There’s no doubt that the pain of a divorce is hard; ending a relationship, breaking up a family, and building a new life are surely enough to take you on a rollercoaster of emotions.
Traditional divorce practices can leave bitterness lingering for years, making the healing process drag out that much longer.
Over the past ten years, an effective approach to divorce has evolved, known as the Collaborative Divorce process.
In the Collaborative Divorce process, spouses and their lawyers commit to working out their divorce issues without going to court.
The core of the Collaborative Divorce process is that you are moving from an adversarial “fight and win” approach to a “problem resolution” approach. To achieve problem resolution, both parties will need to be committed to actively engaging in this process.
For the Collaborative Divorce process to be successful both parties must commit to being “all in.”
How Does It Work?
The first step is to hire an attorney who is experienced in handling Collaborative Divorce cases.

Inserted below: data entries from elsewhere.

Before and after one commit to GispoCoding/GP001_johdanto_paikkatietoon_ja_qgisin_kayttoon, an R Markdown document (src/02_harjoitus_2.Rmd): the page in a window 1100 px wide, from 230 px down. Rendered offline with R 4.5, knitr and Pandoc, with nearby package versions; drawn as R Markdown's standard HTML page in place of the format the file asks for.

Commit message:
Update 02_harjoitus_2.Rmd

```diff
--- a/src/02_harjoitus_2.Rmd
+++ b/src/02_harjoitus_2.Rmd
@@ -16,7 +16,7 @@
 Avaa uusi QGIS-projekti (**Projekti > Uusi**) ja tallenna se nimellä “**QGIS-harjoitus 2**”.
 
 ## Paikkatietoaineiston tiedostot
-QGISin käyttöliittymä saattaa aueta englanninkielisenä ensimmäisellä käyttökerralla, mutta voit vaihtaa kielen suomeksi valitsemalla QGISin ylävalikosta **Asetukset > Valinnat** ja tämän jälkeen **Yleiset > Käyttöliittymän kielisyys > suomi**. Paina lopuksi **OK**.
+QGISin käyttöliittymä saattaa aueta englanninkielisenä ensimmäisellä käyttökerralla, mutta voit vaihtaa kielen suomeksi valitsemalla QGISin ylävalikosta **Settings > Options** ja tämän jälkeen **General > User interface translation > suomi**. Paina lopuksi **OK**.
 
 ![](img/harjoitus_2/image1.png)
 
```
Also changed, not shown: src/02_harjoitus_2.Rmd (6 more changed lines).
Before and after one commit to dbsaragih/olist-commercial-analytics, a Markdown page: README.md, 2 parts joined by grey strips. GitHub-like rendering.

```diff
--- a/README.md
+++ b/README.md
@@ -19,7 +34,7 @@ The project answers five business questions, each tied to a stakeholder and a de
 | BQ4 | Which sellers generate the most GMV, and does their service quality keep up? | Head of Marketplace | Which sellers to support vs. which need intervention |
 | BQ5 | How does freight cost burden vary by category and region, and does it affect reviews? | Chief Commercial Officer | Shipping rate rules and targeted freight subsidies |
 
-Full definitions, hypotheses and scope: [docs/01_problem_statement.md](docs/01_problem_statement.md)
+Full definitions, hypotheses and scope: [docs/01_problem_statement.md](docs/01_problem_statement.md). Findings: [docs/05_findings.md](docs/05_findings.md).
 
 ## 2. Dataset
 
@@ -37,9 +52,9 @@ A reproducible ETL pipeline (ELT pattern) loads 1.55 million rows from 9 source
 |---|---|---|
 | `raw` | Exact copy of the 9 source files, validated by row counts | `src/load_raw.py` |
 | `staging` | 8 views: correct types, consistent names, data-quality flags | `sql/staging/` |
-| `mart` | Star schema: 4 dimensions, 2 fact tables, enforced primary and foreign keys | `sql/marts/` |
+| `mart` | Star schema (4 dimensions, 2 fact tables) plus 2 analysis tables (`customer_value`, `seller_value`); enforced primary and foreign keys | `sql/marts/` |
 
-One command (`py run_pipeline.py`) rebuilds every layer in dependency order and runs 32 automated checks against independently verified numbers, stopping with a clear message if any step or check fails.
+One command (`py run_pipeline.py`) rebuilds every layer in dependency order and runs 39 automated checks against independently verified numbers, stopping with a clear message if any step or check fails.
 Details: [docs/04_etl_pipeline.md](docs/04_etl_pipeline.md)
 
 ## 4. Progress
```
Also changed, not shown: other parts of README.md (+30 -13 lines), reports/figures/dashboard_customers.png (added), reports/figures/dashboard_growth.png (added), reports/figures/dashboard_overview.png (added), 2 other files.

Lawyers must undergo their own paradigm shift to be successful in the Collaborative Divorce process. Indeed, empowering clients to identify their own goals and interests, and helping them to achieve those desired outcomes, is a very different skill set than a traditional adversarial negotiation process, where the parties try and make the other side back down and acquiesce to the demands.
Once both parties have hired attorneys experienced in Collaborative Divorce, the parties will sign the Collaborative Law Participation Agreement. In the Participation Agreement, the parties agree:
- To settle outstanding issues in a non-adversarial manner using interest-based negotiation;
- To act in their children’s best interests to promote the relationships between the children and each parent, and to minimize any emotional damage to the children as a result of the separation;
- To communicate in a constructive manner, and to not take advantage of errors made by the other party;
- To retain neutral experts, when needed, to advise the parties. Often, a neutral financial professional and a neutral mental health professional are retained to assist the parties in learning more about their estate, and coming up with the best options for the parenting plan.
- To commit to full disclosure of all relevant information. Instead of engaging in an expensive discovery process, the parties voluntarily agree to provide relevant information.
- To make decisions jointly, without one party unilaterally changing the status quo; and
- To hire new lawyers in the event they are not able to reach a resolution in the Collaborative Divorce process (this is referred to as the “Collaborative Commitment.”)
The parties and professionals will schedule joint sessions, where they will meet together to identify their respective interests and issues that need to be resolved. Using a roadmap for resolving conflict, they will gather information, brainstorm options, and ultimately reach a final resolution on all the issues that need to be resolved for the divorce to be final. The parties may also have meetings “offline” with the neutral professionals. If the parties encounter roadblocks to resolution, they can elect to work with a mediator who can help them find creative solutions.
Why Do People Choose Collaborative Divorce?
People choose Collaborative Divorce for a variety of reasons. The Collaborative Divorce process allows parties to maintain control of the divorce process, instead of working according to the court’s schedule and deadlines. The Collaborative Divorce process allows parties to protect the privacy and dignity of their family, by avoiding public court battles. And for most people who choose the Collaborative Divorce process, they prefer a method of bringing an end to their marital relationship whose aim is not to destroy the other side.
Some additional advantages include:
- Transparent process
- Informal setting
- Honest and free exchange of information
- Custom tailored outcomes
- Address future issues
- Negotiating a result that works for you
Why work against each other when you can create a settlement that addresses everyone’s interests?
To ensure a successful Collaborative Divorce, you’ll need an experienced lawyer committed to the Collaborative Divorce process. You’ll also want someone who knows how to try a case, because they can help you evaluate your settlement options and ensure the best outcome for your future.
At Hargrave Family Law, we have the experience and skills to help you decide whether the Collaborative Divorce process is a good fit for your situation. Jennifer Hargrave is Board Certified in Family Law by the Texas Board of Legal Specialization and a member of the Texas Academy of Family Law Specialists, the Dallas Bar Family Law Section and the Collaborative Law Institute of Texas. Jennifer Hargrave has helped countless families achieve their goals – both within the Collaborative Divorce process, and alternatively in the courtroom when necessary.